DIRECTIONS FOR THIS TASK:
Please filter the data below down to the lines holding the string "relative".

Collected data entries:

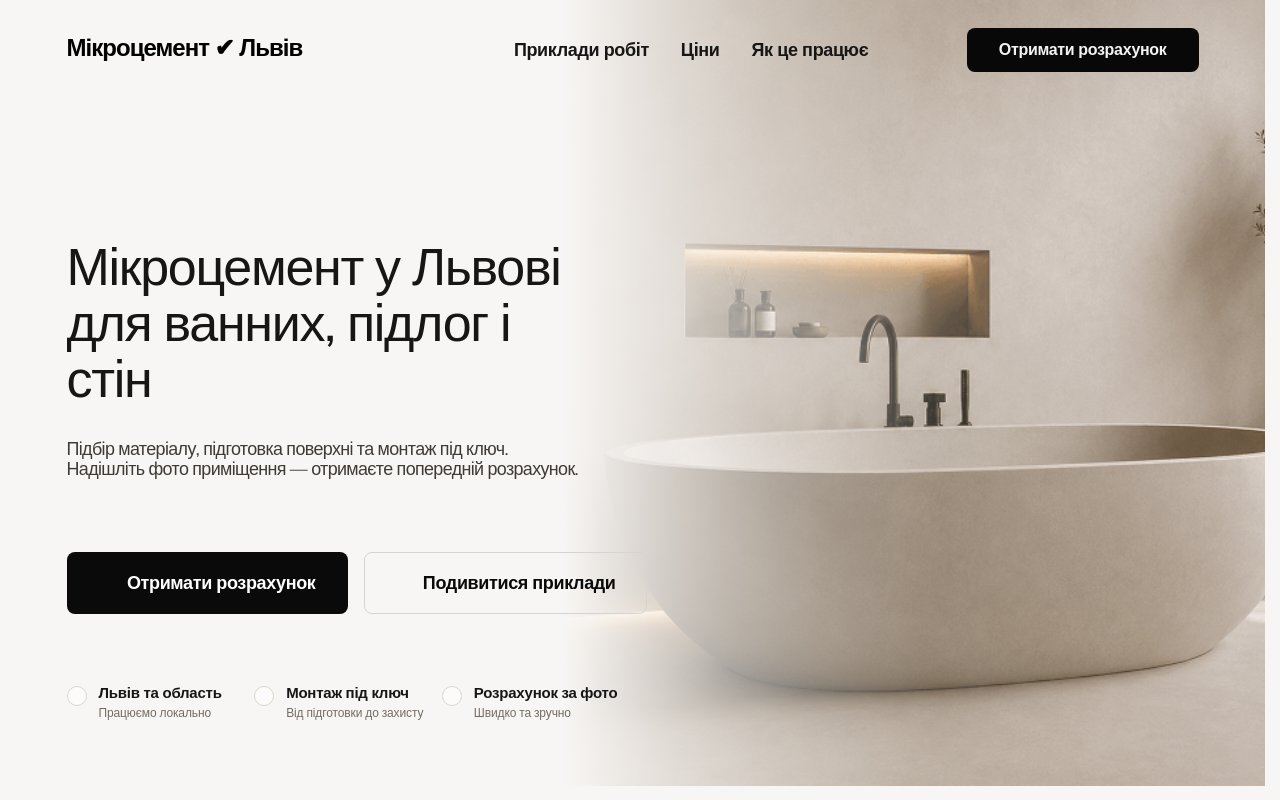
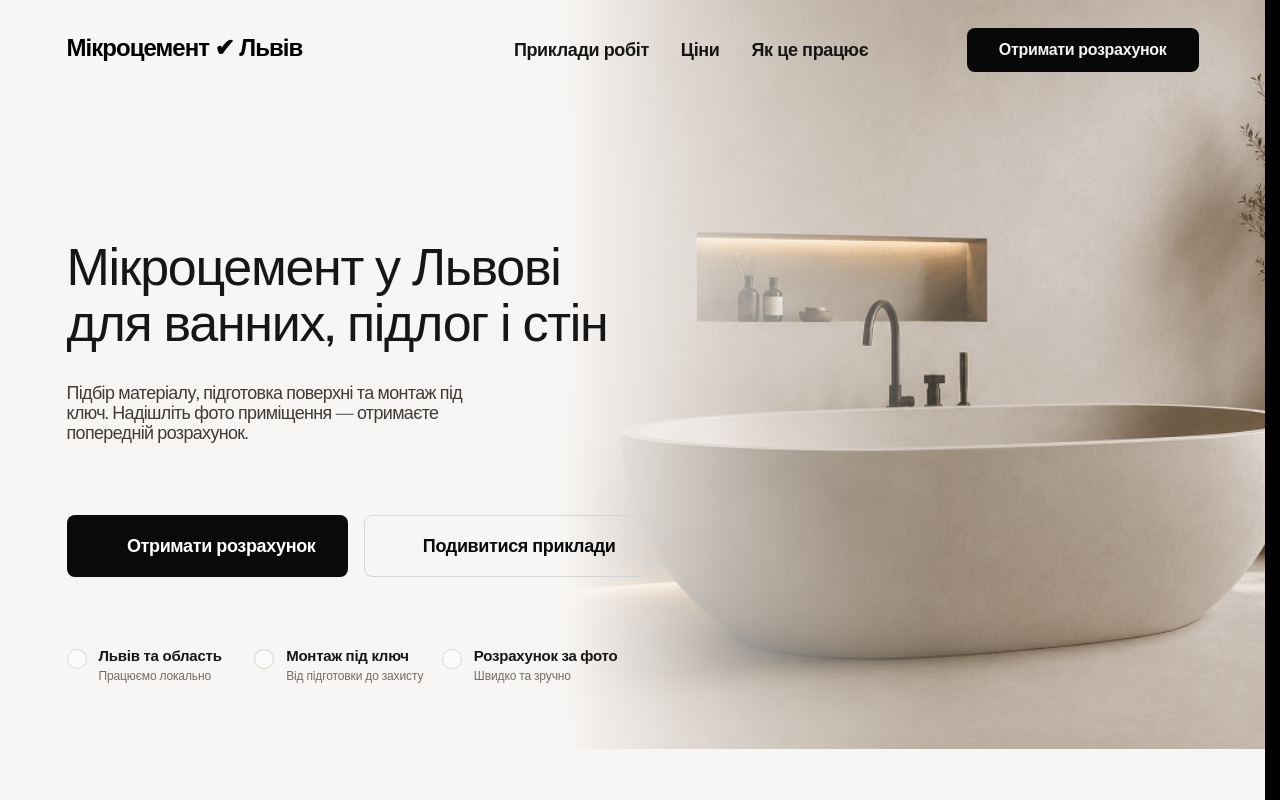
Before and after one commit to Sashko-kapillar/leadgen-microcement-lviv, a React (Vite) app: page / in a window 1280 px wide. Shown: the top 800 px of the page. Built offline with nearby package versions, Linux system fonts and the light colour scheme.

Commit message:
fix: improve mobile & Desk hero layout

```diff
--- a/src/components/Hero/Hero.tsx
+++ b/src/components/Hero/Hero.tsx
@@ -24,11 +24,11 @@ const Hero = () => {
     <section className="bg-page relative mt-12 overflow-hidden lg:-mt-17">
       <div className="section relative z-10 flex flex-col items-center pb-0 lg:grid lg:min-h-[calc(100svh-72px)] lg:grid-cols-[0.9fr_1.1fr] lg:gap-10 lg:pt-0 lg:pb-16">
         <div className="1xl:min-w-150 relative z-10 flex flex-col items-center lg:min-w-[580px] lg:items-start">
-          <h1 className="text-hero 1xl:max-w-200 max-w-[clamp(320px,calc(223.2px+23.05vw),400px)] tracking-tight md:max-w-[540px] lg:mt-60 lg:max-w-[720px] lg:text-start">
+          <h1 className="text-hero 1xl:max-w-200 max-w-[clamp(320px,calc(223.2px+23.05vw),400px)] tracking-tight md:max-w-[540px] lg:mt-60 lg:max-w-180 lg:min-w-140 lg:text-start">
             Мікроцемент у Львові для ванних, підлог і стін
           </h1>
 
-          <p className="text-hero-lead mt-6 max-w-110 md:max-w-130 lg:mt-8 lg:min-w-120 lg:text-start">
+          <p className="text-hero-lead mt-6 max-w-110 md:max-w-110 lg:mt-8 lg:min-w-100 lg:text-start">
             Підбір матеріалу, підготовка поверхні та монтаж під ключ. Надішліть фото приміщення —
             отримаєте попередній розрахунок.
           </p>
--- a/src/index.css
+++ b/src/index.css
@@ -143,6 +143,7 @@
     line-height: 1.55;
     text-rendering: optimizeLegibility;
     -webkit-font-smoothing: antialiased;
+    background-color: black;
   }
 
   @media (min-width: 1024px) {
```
* * *
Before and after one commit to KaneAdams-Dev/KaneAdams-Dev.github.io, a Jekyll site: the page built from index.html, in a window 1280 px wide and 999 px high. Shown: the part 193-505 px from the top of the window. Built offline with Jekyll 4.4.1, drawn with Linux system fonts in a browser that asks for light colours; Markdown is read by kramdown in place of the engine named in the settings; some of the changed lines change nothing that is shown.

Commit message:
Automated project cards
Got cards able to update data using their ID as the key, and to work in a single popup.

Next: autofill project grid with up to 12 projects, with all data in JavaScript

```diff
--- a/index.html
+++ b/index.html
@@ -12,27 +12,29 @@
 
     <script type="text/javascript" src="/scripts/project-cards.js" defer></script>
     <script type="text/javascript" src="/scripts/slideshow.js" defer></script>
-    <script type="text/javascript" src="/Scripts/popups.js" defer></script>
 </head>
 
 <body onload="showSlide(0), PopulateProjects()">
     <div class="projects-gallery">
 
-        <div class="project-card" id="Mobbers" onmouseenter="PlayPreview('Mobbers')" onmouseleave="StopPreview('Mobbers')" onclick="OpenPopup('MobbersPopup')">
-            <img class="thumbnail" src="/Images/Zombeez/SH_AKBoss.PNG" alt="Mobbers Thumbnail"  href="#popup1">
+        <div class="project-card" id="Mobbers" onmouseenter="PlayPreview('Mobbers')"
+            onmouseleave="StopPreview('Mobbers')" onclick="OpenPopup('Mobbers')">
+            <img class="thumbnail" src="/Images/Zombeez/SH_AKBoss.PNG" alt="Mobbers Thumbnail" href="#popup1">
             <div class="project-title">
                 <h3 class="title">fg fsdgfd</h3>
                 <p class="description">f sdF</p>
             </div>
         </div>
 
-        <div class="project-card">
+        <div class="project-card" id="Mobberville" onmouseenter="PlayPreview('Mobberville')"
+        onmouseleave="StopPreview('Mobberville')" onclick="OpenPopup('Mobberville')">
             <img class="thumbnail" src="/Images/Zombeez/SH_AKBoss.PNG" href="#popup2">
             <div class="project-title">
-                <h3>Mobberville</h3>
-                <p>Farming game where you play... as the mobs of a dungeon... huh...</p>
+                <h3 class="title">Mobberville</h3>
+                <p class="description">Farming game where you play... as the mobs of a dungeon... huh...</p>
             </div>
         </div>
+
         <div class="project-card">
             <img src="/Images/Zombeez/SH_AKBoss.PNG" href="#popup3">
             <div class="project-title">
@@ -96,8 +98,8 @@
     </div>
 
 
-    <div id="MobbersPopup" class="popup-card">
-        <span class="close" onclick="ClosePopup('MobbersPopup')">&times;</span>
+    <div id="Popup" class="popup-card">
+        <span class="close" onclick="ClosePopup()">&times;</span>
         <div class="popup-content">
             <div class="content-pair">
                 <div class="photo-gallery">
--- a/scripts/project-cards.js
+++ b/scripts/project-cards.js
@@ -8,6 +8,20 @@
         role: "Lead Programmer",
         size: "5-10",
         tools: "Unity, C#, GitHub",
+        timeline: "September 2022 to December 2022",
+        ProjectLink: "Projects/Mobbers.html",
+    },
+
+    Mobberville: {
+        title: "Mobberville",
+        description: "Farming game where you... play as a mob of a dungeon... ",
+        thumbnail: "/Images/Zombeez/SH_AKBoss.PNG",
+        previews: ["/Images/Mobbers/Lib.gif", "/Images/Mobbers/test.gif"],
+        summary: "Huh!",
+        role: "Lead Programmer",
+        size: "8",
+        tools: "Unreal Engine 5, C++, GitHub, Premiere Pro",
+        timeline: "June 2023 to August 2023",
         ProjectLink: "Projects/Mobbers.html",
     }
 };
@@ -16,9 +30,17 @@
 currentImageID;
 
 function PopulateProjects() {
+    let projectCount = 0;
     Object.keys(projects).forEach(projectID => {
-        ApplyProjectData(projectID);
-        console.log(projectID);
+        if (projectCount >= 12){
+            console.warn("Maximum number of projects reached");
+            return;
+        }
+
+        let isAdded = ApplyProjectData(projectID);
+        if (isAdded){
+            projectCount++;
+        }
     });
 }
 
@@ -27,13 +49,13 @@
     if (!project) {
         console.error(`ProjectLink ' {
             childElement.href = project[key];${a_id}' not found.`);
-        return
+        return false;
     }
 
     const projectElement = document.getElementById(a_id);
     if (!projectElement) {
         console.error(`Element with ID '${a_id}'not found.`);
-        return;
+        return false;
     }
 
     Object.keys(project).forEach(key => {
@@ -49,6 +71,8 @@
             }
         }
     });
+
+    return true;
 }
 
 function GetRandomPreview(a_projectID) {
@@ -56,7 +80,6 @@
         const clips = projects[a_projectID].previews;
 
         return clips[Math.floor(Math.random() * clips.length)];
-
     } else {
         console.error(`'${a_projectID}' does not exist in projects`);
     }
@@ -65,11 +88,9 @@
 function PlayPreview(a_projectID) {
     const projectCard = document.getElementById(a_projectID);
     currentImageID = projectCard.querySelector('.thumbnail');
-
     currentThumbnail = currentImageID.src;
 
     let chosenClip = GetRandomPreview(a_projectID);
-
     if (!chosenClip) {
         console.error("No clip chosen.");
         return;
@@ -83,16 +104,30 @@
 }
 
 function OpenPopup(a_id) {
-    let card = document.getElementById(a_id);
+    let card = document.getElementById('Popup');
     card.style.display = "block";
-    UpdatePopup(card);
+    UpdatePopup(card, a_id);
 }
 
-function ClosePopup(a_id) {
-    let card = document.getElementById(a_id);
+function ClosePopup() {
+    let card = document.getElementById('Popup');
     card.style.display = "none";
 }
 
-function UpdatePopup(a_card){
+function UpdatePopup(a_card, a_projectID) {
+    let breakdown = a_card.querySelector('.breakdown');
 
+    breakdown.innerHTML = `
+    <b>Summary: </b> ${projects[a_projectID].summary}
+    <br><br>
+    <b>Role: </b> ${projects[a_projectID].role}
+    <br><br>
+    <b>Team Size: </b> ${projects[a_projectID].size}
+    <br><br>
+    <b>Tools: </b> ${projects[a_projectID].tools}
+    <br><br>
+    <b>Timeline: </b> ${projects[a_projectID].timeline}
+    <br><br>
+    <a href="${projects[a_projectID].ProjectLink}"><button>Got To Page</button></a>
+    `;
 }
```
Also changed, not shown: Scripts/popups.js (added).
--
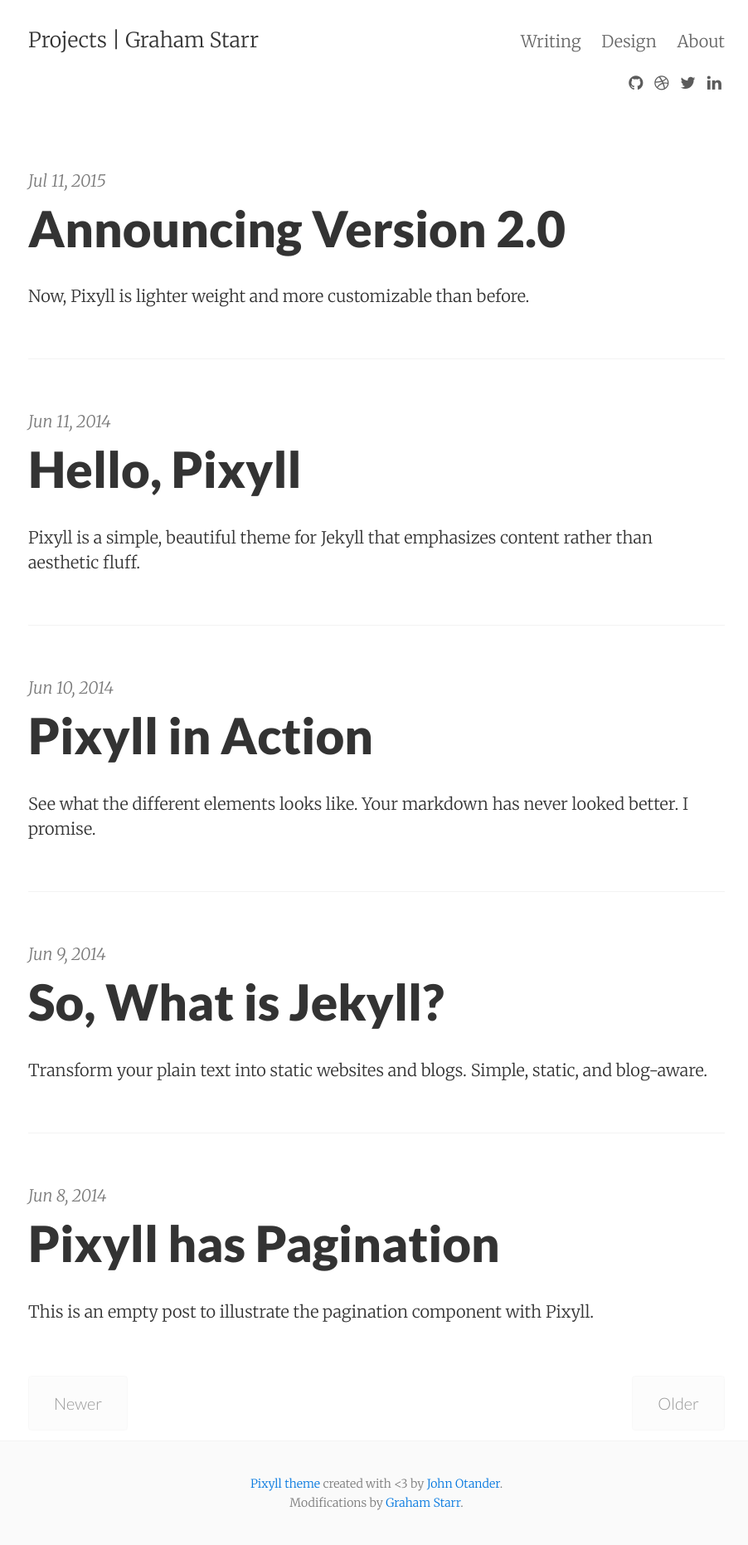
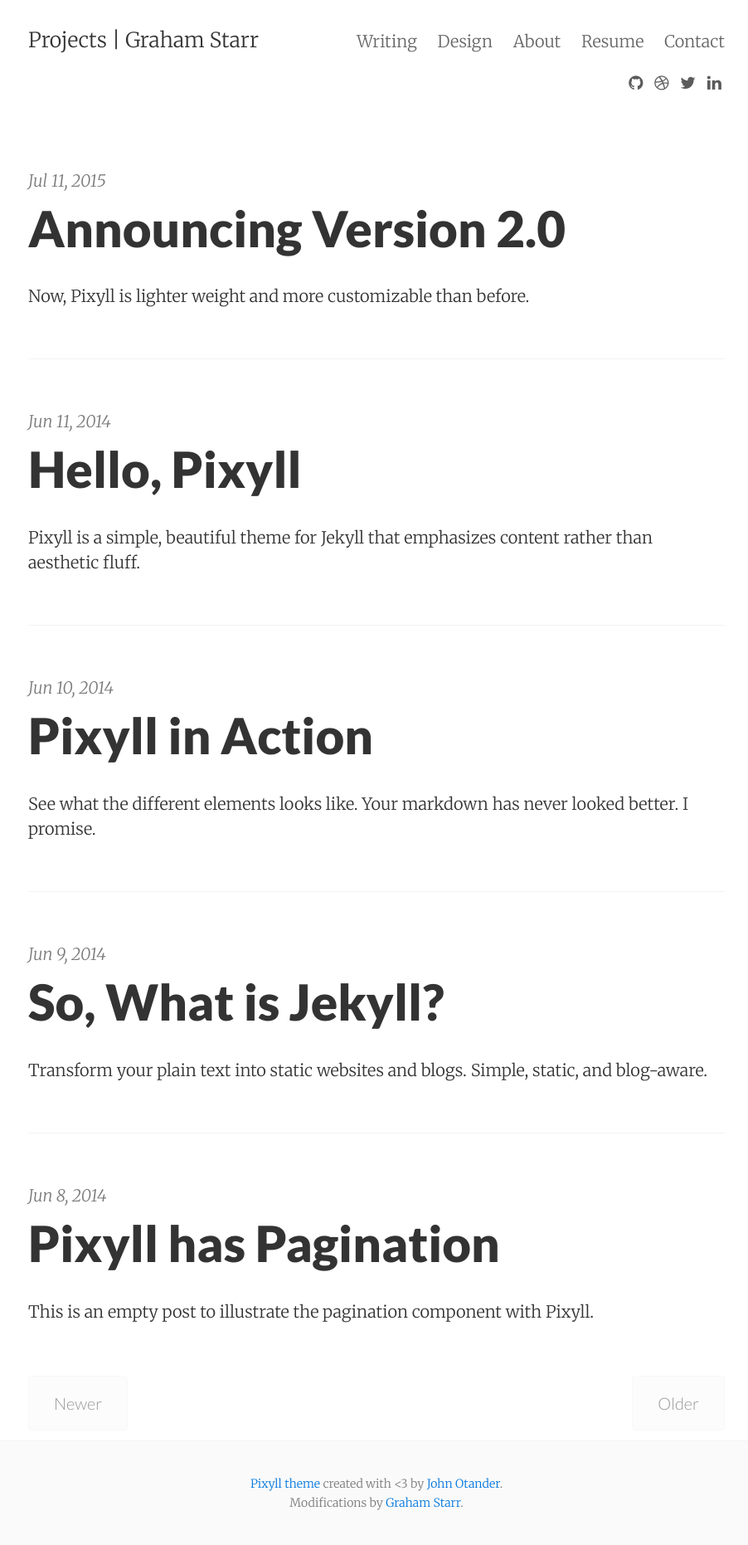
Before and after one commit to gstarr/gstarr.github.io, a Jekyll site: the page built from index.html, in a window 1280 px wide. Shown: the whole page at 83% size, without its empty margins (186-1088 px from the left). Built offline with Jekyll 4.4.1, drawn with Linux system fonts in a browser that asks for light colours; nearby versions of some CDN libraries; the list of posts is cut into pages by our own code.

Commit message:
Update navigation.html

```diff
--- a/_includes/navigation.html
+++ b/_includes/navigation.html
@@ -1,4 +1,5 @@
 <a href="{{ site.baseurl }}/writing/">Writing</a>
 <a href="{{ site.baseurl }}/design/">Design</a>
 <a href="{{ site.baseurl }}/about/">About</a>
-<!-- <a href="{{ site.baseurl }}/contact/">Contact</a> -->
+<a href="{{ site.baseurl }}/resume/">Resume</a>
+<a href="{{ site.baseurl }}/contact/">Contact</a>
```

ANSWER SECTION:
     <section className="bg-page relative mt-12 overflow-hidden lg:-mt-17">
       <div className="section relative z-10 flex flex-col items-center pb-0 lg:grid lg:min-h-[calc(100svh-72px)] lg:grid-cols-[0.9fr_1.1fr] lg:gap-10 lg:pt-0 lg:pb-16">
         <div className="1xl:min-w-150 relative z-10 flex flex-col items-center lg:min-w-[580px] lg:items-start">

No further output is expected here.